As part of ongoing environmental monitoring, Nord Stream 2 and ECOPROJECT, an environmental and nature conservation consultancy, have reported that the protected plant species relocated in 2018 in accordance with Russian legislation are recovering well.
An onsite inspection carried out by the responsible authorities on May 17 has confirmed the results, the company said.
Feydor Stulov, head of Directorate at the Committee for Natural Resources (CNR) of the Leningrad region, said: “Following several onsite inspections in 2018 and now, with the start of new season, we can confirm that the relocation of protected plant species is successful, in line with the respective permits and the requirements of Russian legislation.”
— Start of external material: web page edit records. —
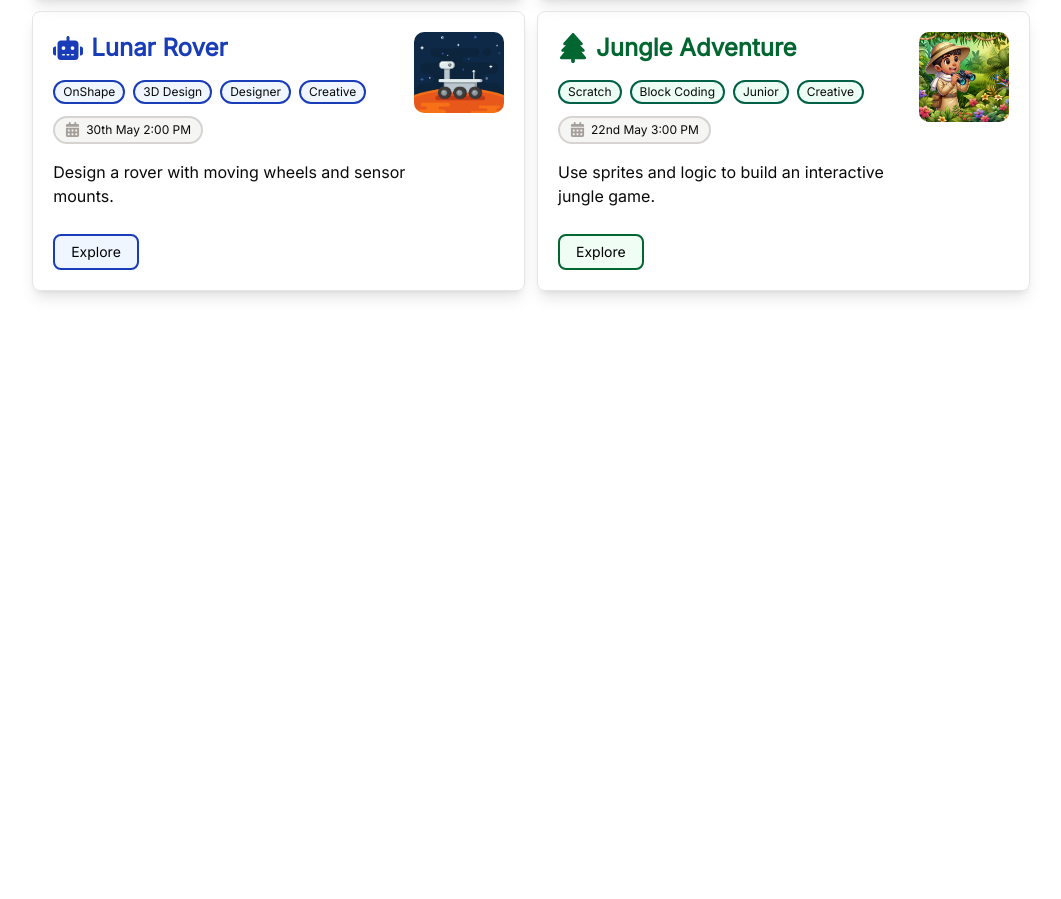
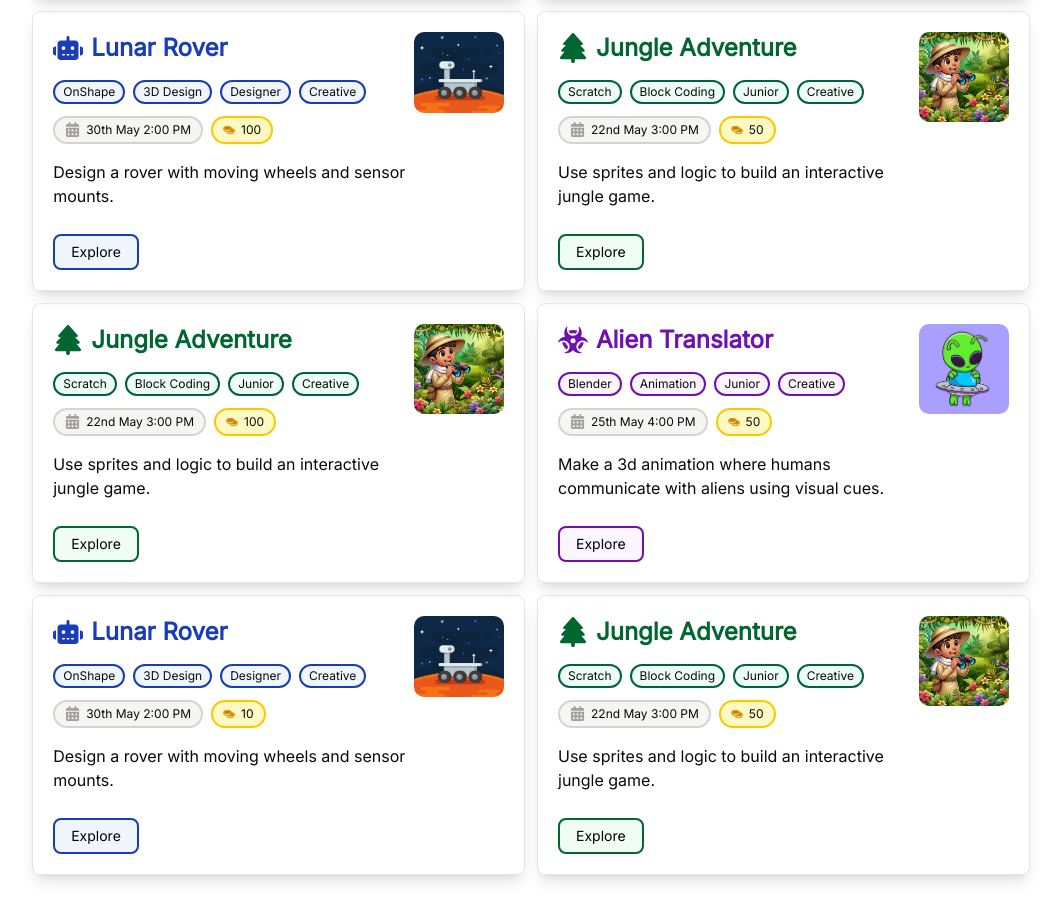
Before and after one commit to SleepyPotato06/SteamojiChamps, a Next.js app: page /challenges in a window 1280 px wide. Shown: the part 442-1341 px from the top of the page, without its empty margins (109-1170 px from the left). Before the commit the page ends 800 px from the top, so only its background shows below. Built offline with nearby package versions, Linux system fonts and the light colour scheme.

Commit message:
Added sample cards

```diff
--- a/app/(main)/challenges/page.tsx
+++ b/app/(main)/challenges/page.tsx
@@ -32,6 +32,7 @@ export default function Challenges() {
           tags={["Scratch", "Block Coding", "Junior", "Creative"]}
           tagHex={{ border: "border-emerald-800", bg: "bg-emerald-50" }}
           dueDate="22nd May 3:00 PM"
+          coinsOffered={50}
           description="Use sprites and logic to build an interactive jungle game."
           displayImage={JungleAdventure}
           imageAlt="jungle_adventure_img"
@@ -48,6 +49,7 @@ export default function Challenges() {
           tags={["Blender", "Animation", "Junior", "Creative"]}
           tagHex={{ border: "border-purple-800", bg: "bg-purple-50" }}
           dueDate="25th May 4:00 PM"
+          coinsOffered={100}
           description="Make a 3d animation where humans communicate with aliens using visual cues."
           displayImage={AlienTranslator}
           imageAlt="alient_translator_img"
@@ -64,6 +66,7 @@ export default function Challenges() {
           tags={["OnShape", "3D Design", "Designer", "Creative"]}
           tagHex={{ border: "border-blue-800", bg: "bg-blue-50" }}
           dueDate="30th May 2:00 PM"
+          coinsOffered={100}
           description="Design a rover with moving wheels and sensor mounts."
           displayImage={LunarRover}
           imageAlt="lunar_rover_img"
@@ -80,6 +83,75 @@ export default function Challenges() {
           tags={["Scratch", "Block Coding", "Junior", "Creative"]}
           tagHex={{ border: "border-emerald-800", bg: "bg-emerald-50" }}
           dueDate="22nd May 3:00 PM"
+          coinsOffered={50}
+          description="Use sprites and logic to build an interactive jungle game."
+          displayImage={JungleAdventure}
+          imageAlt="jungle_adventure_img"
+          buttonHex={{
+            bg: "bg-green-50",
+            border: "border-green-800",
+            hoverBg: "bg-green-800",
+          }}
+        />
+        <ChallengeCard
+          title={`Jungle Adventure`}
+          titleIcon={FaTree}
+          titleHex="text-green-800"
+          tags={["Scratch", "Block Coding", "Junior", "Creative"]}
+          tagHex={{ border: "border-emerald-800", bg: "bg-emerald-50" }}
+          dueDate="22nd May 3:00 PM"
+          coinsOffered={100}
+          description="Use sprites and logic to build an interactive jungle game."
+          displayImage={JungleAdventure}
+          imageAlt="jungle_adventure_img"
+          buttonHex={{
+            bg: "bg-green-50",
+            border: "border-green-800",
+            hoverBg: "bg-green-800",
+          }}
+        />
+        <ChallengeCard
+          title={`Alien Translator`}
+          titleIcon={FaBiohazard}
+          titleHex="text-purple-800"
+          tags={["Blender", "Animation", "Junior", "Creative"]}
+          tagHex={{ border: "border-purple-800", bg: "bg-purple-50" }}
+          dueDate="25th May 4:00 PM"
+          coinsOffered={50}
+          description="Make a 3d animation where humans communicate with aliens using visual cues."
+          displayImage={AlienTranslator}
+          imageAlt="alient_translator_img"
+          buttonHex={{
+            bg: "bg-purple-50",
+            border: "border-purple-800",
+            hoverBg: "bg-purple-800",
+          }}
+        />
+        <ChallengeCard
+          title={`Lunar Rover`}
+          titleIcon={FaRobot}
+          titleHex="text-blue-800"
+          tags={["OnShape", "3D Design", "Designer", "Creative"]}
+          tagHex={{ border: "border-blue-800", bg: "bg-blue-50" }}
+          dueDate="30th May 2:00 PM"
+          coinsOffered={10}
+          description="Design a rover with moving wheels and sensor mounts."
+          displayImage={LunarRover}
+          imageAlt="lunar_rover_img"
+          buttonHex={{
+            bg: "bg-blue-50",
+            border: "border-blue-800",
+            hoverBg: "bg-blue-800",
+          }}
+        />
+        <ChallengeCard
+          title={`Jungle Adventure`}
+          titleIcon={FaTree}
+          titleHex="text-green-800"
+          tags={["Scratch", "Block Coding", "Junior", "Creative"]}
+          tagHex={{ border: "border-emerald-800", bg: "bg-emerald-50" }}
+          dueDate="22nd May 3:00 PM"
+          coinsOffered={50}
           description="Use sprites and logic to build an interactive jungle game."
           displayImage={JungleAdventure}
           imageAlt="jungle_adventure_img"
--- a/components/challenge-card.tsx
+++ b/components/challenge-card.tsx
@@ -2,6 +2,7 @@ import { IconType } from "react-icons";
 import { StaticImport } from "next/dist/shared/lib/get-img-props";
 import { Button } from "./ui/button";
 import { FaCalendarDays } from "react-icons/fa6";
+import { PiCoinsFill } from "react-icons/pi";
 import Image from "next/image";
 
 interface ChallengeDetailsProps {
@@ -11,6 +12,7 @@ interface ChallengeDetailsProps {
   tags: string[];
   tagHex: { border: string; bg: string };
   dueDate: string;
+  coinsOffered: number;
   description: string;
   displayImage: string | StaticImport;
   imageAlt: string;
@@ -24,6 +26,7 @@ export default function ChallengeCard({
   tags,
   tagHex,
   dueDate,
+  coinsOffered,
   description,
   displayImage,
   imageAlt,
@@ -55,12 +58,21 @@ export default function ChallengeCard({
                 );
               })}
             </div>
+            <div className="flex flex-row gap-2">
               <div
                 id="due-date"
                 className="w-fit flex flex-row gap-1.5 justify-center items-center px-2.5 py-1 border-2 border-stone-300 bg-stone-100 rounded-xl text-xs"
               >
                 <FaCalendarDays className="text-stone-400" size={15} />
                 {dueDate}
+              </div>
+              <div
+                id="coins-offered"
+                className="w-fit flex flex-row gap-1.5 justify-center items-center px-2.5 py-1 border-2 border-yellow-400 bg-yellow-100 rounded-xl text-xs"
+              >
+                <PiCoinsFill className="text-yellow-600" />
+                <div>{coinsOffered}</div>
+              </div>
             </div>
           </div>
           <div id="description" className="max-w-[30rem] text-wrap text-md">
```
Lines whose indentation alone changed are shown as unchanged.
Nord Stream 2 is implementing a broad range of measures to mitigate, compensate and offset potential impacts on the environment in line with Russian legislation and international standards. As such, the construction solution developed specifically for crossing the Kurgalsky reserve allows to reduce the width of trenches and construction corridor and related impacts by some 50 percent compared to the conventional construction methodology.
The pipelines will be installed by pulling the two strings in a flooded trench, which requires very limited equipment on site for pipeline installation, significantly lowering noise emissions and associated disturbances. The optimized construction schedule takes into account the critical periods for marine mammals, fish and birds.
Monitoring of protected plant species outside the construction corridor is ongoing.
Gregory Vilchek, permitting manager Russia at Nord Stream 2 AG, said: “All of our mitigation measures are based on international expert advice and local specialist experience. For example, relocation of moss Aulacomnium androgynum required special methodology; it was performed manually under the supervision of experts from the Komarov Botanical Institute. We are very happy with the results observed this spring and we will continue to fulfill our responsibilities to this protected area going forward.”
Сonstruction activities are being monitored by the competent authorities and three independent watchdogs. Project activities within the Kurgalsky reserve are being audited by VNII Ecology, a Russian research institute with special expertise on the management of protected areas. Royal Haskoning DHV, an international engineering and environmental consultancy, is retained as a watchdog to ensure compliance with international standards. ERM, a global provider of environmental, health, safety, risk, and social consulting services, regularly audits the works against the project Environmental and Social Management System.